What is expected> Report only the number of lines in the records that contain the word "index".

Given entries>
--------
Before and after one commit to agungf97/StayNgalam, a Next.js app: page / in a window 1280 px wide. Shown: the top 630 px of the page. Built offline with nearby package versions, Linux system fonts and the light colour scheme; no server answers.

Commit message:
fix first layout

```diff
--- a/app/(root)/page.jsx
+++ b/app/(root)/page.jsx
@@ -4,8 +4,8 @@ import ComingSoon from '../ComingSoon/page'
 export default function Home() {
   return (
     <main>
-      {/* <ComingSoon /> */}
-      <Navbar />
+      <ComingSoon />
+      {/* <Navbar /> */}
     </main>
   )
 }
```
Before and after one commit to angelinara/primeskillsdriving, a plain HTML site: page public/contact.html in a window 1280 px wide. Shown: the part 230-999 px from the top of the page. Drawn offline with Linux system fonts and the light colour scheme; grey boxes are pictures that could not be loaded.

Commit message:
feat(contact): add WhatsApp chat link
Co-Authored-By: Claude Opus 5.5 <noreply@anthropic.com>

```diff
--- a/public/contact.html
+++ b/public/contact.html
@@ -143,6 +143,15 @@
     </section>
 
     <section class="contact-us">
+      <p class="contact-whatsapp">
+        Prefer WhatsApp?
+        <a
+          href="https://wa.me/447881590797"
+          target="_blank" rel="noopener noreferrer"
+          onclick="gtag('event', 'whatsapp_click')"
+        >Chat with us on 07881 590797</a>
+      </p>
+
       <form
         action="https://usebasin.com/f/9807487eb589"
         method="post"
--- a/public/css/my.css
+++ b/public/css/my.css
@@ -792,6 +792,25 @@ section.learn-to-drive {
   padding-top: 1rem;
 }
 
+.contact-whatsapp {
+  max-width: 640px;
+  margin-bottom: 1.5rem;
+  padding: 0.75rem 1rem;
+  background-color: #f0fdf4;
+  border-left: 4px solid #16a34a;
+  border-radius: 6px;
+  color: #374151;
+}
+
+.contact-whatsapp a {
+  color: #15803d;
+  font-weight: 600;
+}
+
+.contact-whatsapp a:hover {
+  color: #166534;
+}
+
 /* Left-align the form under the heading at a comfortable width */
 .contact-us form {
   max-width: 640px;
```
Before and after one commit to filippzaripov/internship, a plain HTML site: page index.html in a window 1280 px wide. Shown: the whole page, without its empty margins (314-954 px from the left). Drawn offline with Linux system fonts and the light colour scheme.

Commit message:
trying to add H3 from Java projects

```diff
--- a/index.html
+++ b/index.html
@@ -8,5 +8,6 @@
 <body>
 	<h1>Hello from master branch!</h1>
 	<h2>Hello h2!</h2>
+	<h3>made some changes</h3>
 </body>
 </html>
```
--------
Solution below> 3